Although shifting to cloud technologies exclusively may provide cost and efficiency gains, doing so requires that business-level security policies, processes, and best practices are taken into account. In the absence of these standard
As of May 2017, according to a report from The Depository Trust &
Clearing Corporation (DTCC), which provides financial transaction and data processing services for the global financial industry, cloud computing has reached a tipping point1. Today, financial services companies can benefit from the capabilities and cost efficiencies of the cloud. In October of 2016, the Federal Deposit Insurance Corporation (FDIC), the Office of the Comptroller of Currency (OCC) and the Federal Reserve Board (FRB) jointly announced enhanced cyber risk management standards for financial institutions in an Advanced Notice of Proposed Rulemaking (ANPR)2. These proposed standards for enhanced cybersecurity are aimed at protecting the entire financial system, not just the institution. To meet these new standards, financial institutions will require the right cloud-based network security

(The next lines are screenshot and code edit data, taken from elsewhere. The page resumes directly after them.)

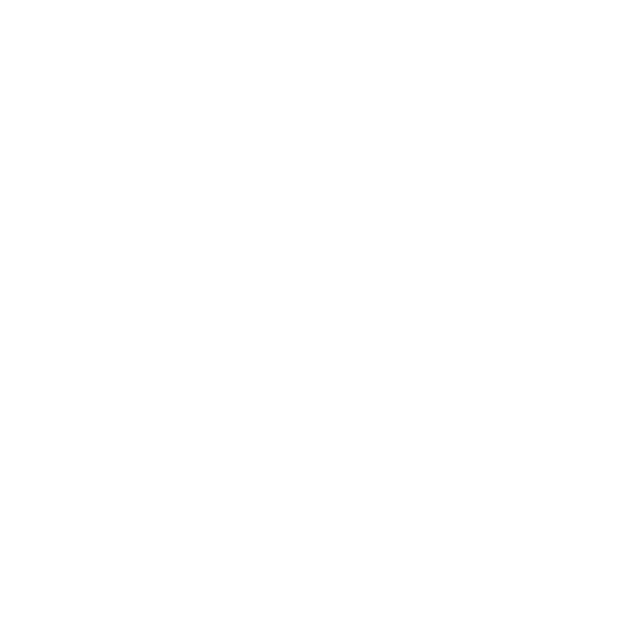
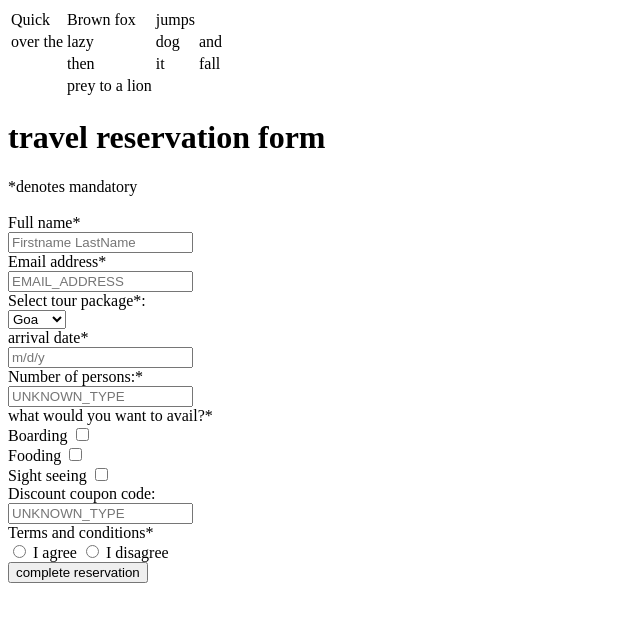
Before and after one commit to Primeniyo/Exercise2, a plain HTML site: page index.html in a window 1280 px wide. Shown: the whole page, without its empty margins (0-640 px from the left). Drawn offline with Linux system fonts and the light colour scheme.

Commit message:
exercise2

```diff
--- a/index.html
+++ b/index.html
@@ -6,6 +6,76 @@
  <title>Document</title>
 </head>
 <body>
+ <table>
+<tr>
+ <td>Quick</td>
+ <td>Brown fox</td>
+ <td>jumps</td>
+</tr>
+<tr>
+ <td>over the</td>
+ <td>lazy</td><td>dog</td>
+ <td>and</td>
+</tr>
+<tr>
+ <td></td>
+ <td>then</td>
+ <td>it</td>
+ <td>fall</td>
+</tr>
+<tr>
+ <td></td>
+ <td>prey to a lion</td>
+ <td></td>
+</tr>
 
+
+ </table>
+ <h1>travel reservation form</h1>
+ *denotes mandatory
+<br>
+<br>
+ <form action="">
+ <label for="Fullname">Full name*</label>
+ <br> <input type="full name" name="full name" id="full name" placeholder="Firstname LastName">
+ <br>
+ <label for="Emailadress"> Email address*</label>
+ <br><input type="email address" name="email address" id="email address" placeholder="EMAIL_ADDRESS">
+ <br>
+ <label for="tour package">Select tour package*:</label>
+ <br>
+ <select>
+  <option value="Goa">Goa</option>
+ <option value="Gatch">Gatch</option>
+  <option value="Gine">Gine</option>
+ </select>
+ <br>
+ <label for="date">arrival date*</label>
+<br>
+<input type="text" name="" id="" placeholder="m/d/y">
+<br>
+<label for="">Number of persons:*</label> <br>
+<input type="text" name="" id="" placeholder="UNKNOWN_TYPE"> <br>
+what would you want to avail?*
+<br>
+<label for="checkbox">Boarding</label>
+<input type="checkbox" name="checkbox" id="checkbox" value="Boarding" >
+<br>
+<label for="checkbox">Fooding</label>
+<input type="checkbox" name="checkbox" id="checkbox">
+<br>
+<label for="checkbox">Sight seeing</label>
+<input type="checkbox" name="checkbox" id="checkbox">
+<br>
+<label for="discount">Discount coupon code:</label>
+<br>
+<input type="text" name="" id="" placeholder="UNKNOWN_TYPE"> <br>
+<label for="terms and conditions">Terms and conditions*</label> <br>
+<input type="radio" name="" id="">
+<label for="">I agree</label>
+<input type="radio" name="" id="">
+<label for="">I disagree</label> <br>
+<input type="submit" value="complete reservation">
+ </form>
 </body>
 </html>
```
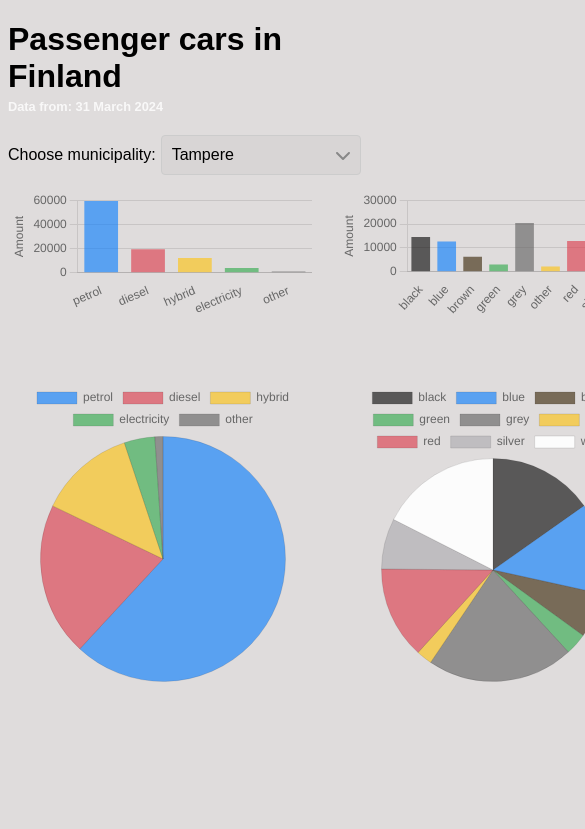
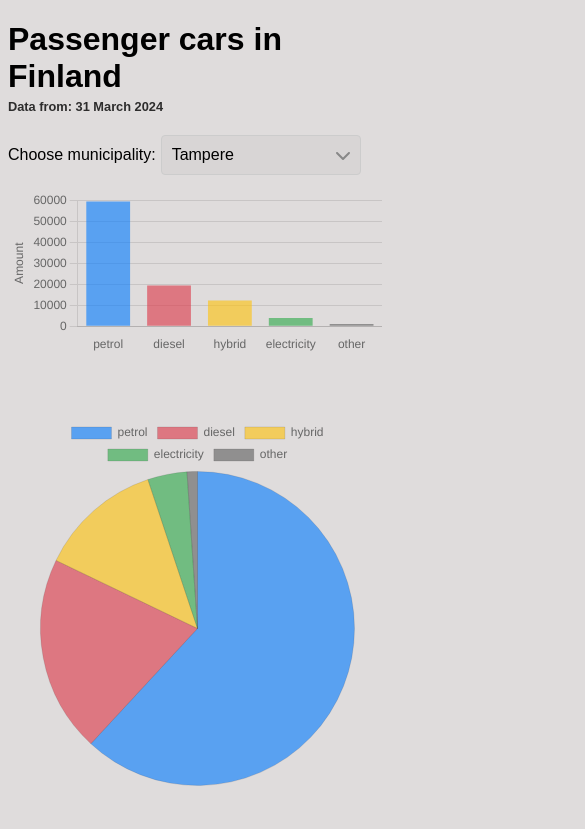
Before and after one commit to Tsingis/trafi-data, a React app: page / in a window 390 px wide. Shown: the top 829 px of the page, 585 px wide, since content can reach past the window. Built offline with nearby package versions, Linux system fonts and the light colour scheme; the HTML template or start-up script is replaced by a standard one.

Commit message:
Adjust grid layout

```diff
--- a/src/App.tsx
+++ b/src/App.tsx
@@ -122,19 +122,23 @@ function App() {
             data={selectedMunicipality.drivingForce}
             xAxisLabelMap={drivingForces}
             colorMap={drivingForcesColors}
-          ></BarChart>
-          <BarChart
-            data={selectedMunicipality.color}
-            colorMap={colors}
+            style={{ gridArea: "a" }}
           ></BarChart>
           <PieChart
             data={selectedMunicipality.drivingForce}
             labelMap={drivingForces}
             colorMap={drivingForcesColors}
+            style={{ gridArea: "b" }}
           />
+          <BarChart
+            data={selectedMunicipality.color}
+            colorMap={colors}
+            style={{ gridArea: "c" }}
+          ></BarChart>
           <PieChart
             data={selectedMunicipality.color}
             colorMap={colors}
+            style={{ gridArea: "d" }}
           ></PieChart>
         </div>
       )}
--- a/src/app.css
+++ b/src/app.css
@@ -7,7 +7,7 @@ html {
 .data-date {
   display: block;
   font-size: 0.4em;
-  color: rgba(255, 255, 255, 0.8);
+  color: rgba(0, 0, 0, 0.8);
   margin-top: 0.25em;
 }
 
@@ -16,6 +16,20 @@ html {
   grid-template-columns: 1fr 1fr;
   gap: 25px;
   max-width: 1000px;
+  grid-template-areas:
+    "a c"
+    "b d";
+}
+
+@media (max-width: 600px) {
+  .chart-grid {
+    grid-template-columns: 1fr;
+    grid-template-areas:
+      "a"
+      "b"
+      "c"
+      "d";
+  }
 }
 
 .search-container {
```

platform for comprehensive security management, verifiable compliance and governance and active protection of customer data
Published By: B Channels
Published Date: Apr 27, 2018
This white paper provides an overview of Cloud service providers and outlines three key learnings for dealing with them effectively.
Discover what connects cloud service providers with traditional software vendors
Download to explore 3 key differences.